Chinese Economic Statecraft: Commercial Actors, Grand Strategy, and State Control; William Norris;  University Press

This gem of a book discusses how state control of the large corporations and asset owners can help the state achieve its longer-term geo-economic goals. On the surface that may seem to be a good outcome, but the downside is the potential capital misallocation and less favorable image in the international arena.

This book by Prof. William Norris was originally written as an academic thesis, so like any academic paper, it has a hypothesis, framework, methodology and results section. However, this should not dissuade a general reader with interest in intersection of economics, finance and politics. It just so happens that China provides ample number of cases for the author’s hypothesis to be tested and hence China is the focus. But the structure can be used for any other country as well.  My only gripe with the book is its cover. The book is not at all about fighter planes, helicopters, etc., it is about economics and politics.

At its heart, the book examines how states implement economic statecraft (use of economic tools to pursue foreign policy objectives), focusing on the case of China. What comes out is the critical role economic actors like large corporations, and asset owners play in the pursuit of economic statecraft. In China’s case, the state’s ability to direct the activities of these economic actors because of financial and administrative control increases the likelihood that China uses these economic tools/actors to achieve its foreign policy goal. However, the author shows a swift success is not always guaranteed, and the results may turn out to be opposite of what was intended. More importantly, what comes out is that China is willing to learn from experience and change the approach undertaken.

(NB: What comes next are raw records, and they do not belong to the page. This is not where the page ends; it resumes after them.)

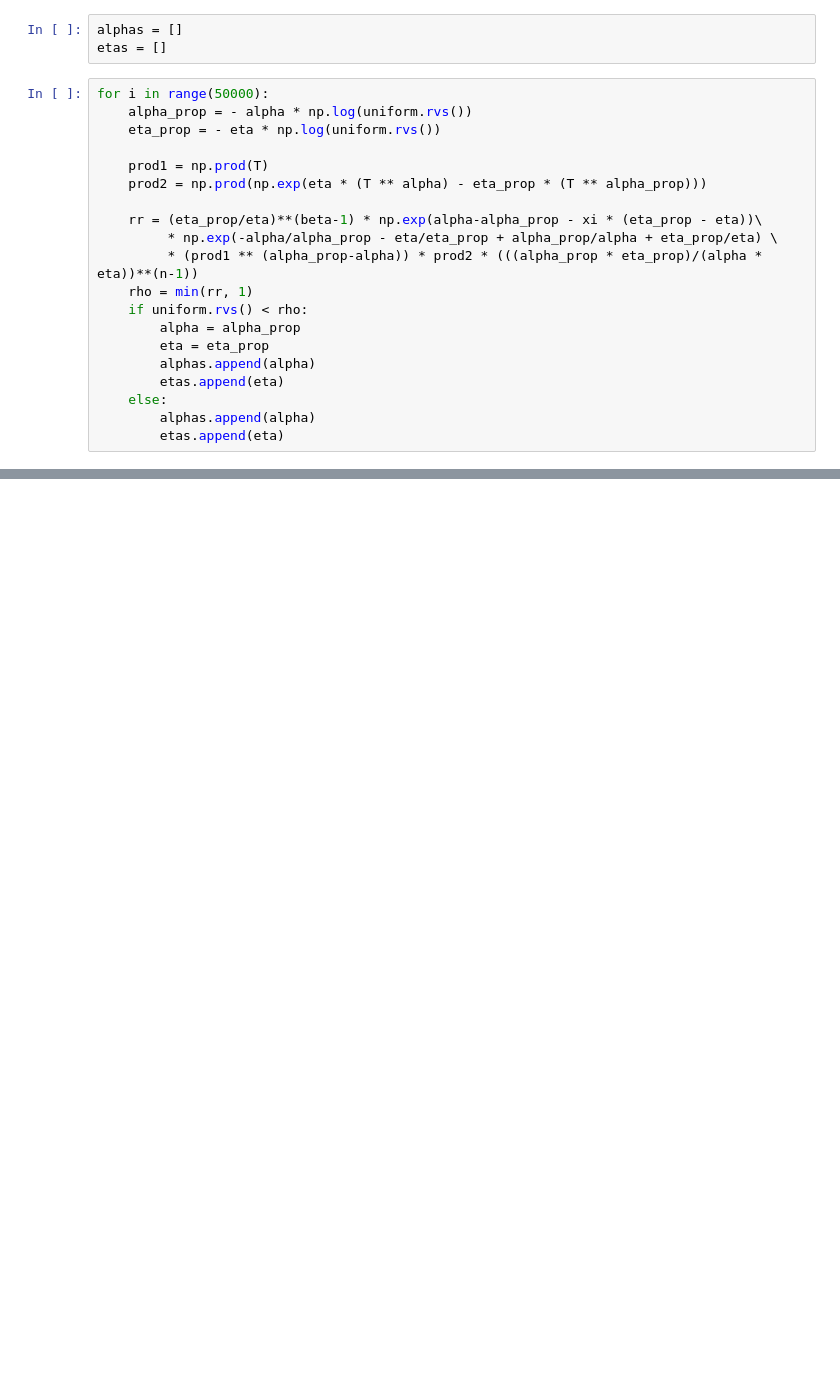
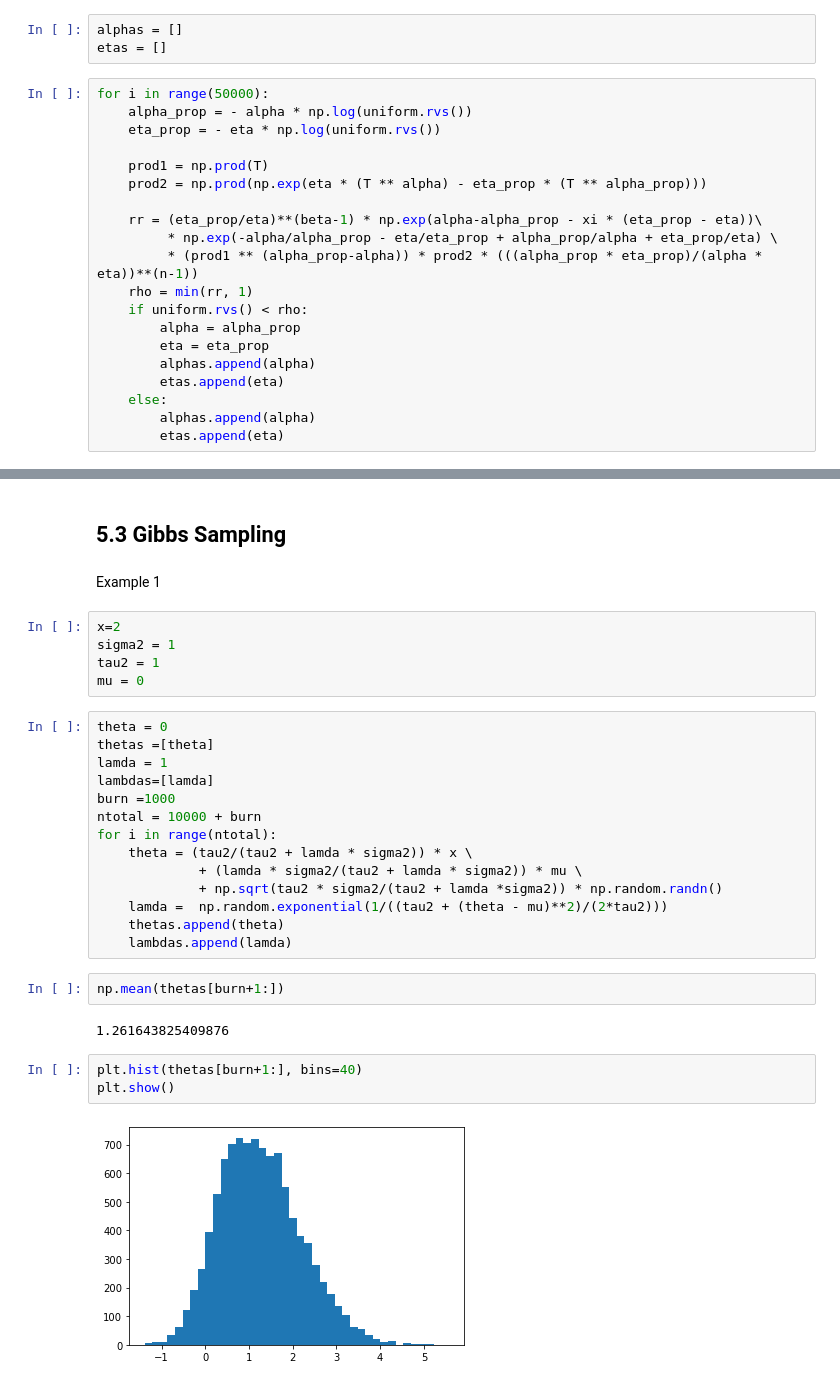
Before and after one commit to Peacock-Biscuit/MSSTAT, a Jupyter notebook: ISyE6420 Bayesian Statistics/Demo/Unit5.ipynb, the cells around one changed output, grey strips where cells are left out. Cells and saved outputs as stored; diff of their text form; blank space fills up the shorter version.

```diff
--- a/ISyE6420 Bayesian Statistics/Demo/Unit5.ipynb
+++ b/ISyE6420 Bayesian Statistics/Demo/Unit5.ipynb
@@ -212,0 +213,32 @@ np.var(etas)
+# %% [markdown]
+## 5.3 Gibbs Sampling
+# %% [markdown]
+Example 1
+# %%
+x=2
+sigma2 = 1
+tau2 = 1
+mu = 0
+# %%
+theta = 0
+thetas =[theta]
+lamda = 1
+lambdas=[lamda]
+burn =1000
+ntotal = 10000 + burn
+for i in range(ntotal):
+    theta = (tau2/(tau2 + lamda * sigma2)) * x \
+             + (lamda * sigma2/(tau2 + lamda * sigma2)) * mu \
+             + np.sqrt(tau2 * sigma2/(tau2 + lamda *sigma2)) * np.random.randn()
+    lamda =  np.random.exponential(1/((tau2 + (theta - mu)**2)/(2*tau2)))
+    thetas.append(theta)
+    lambdas.append(lamda)
+# %%
+np.mean(thetas[burn+1:])
+# %% [output]
+1.261643825409876
+# %%
+plt.hist(thetas[burn+1:], bins=40)
+plt.show()
+# %% [output]
+[figure, added]
```
Also changed, not shown: parts of 24 cells of this notebook, 2 other files.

According to the author, following five factors affect the business-government conditions and how the government can control commercial actors:

  1. the compatibility of the goals between the state (power projection/safeguarding national interest) and commercial actors (profit maximization/empire building)
  2. commercial market structure (diversified/oligopoly/monopoly)
  3. state unity (are various ministries on the same page)
  4. the relationship between the state and the reporting firm (state ownership) and
  5. relative distribution of resources between the state and commercial actors (who has more specialist knowledge).

These five factors are then tested using the following case studies:  

  1. China’s push for securing raw materials through external investments by its large SOEs like China National Petroleum Corporation
  2. Public attempt by Chinalco (through funding by China Development Bank) to acquire large stake in Rio Tinto and prevent international consolidation in iron ore supplies
  3. Interest transformation in Taiwan where gradually the sentiment has been turning supportive of the mainland
  4. Use of Foreign Manager Reserve to buy international diplomatic support.

In the end, the book discusses the origins of several heavy-weights in China`s financial landscape – SAFE, NSSF and CIC and discusses why some of them may be easy to use as a tool of economic statecraft (SAFE), and some may not be (NSSF and CIC). I found this section highly fascinating and insightful.

The overall picture that emerges is full of variation, depending on how the five factors align. In some cases, the goals were achieved, in some cases where achieved with large side effects and in some cases, they were not achieved at all. As China continues to rise in global influence, it may be useful to apply the framework to new initiatives like the CPEC and the OBOR.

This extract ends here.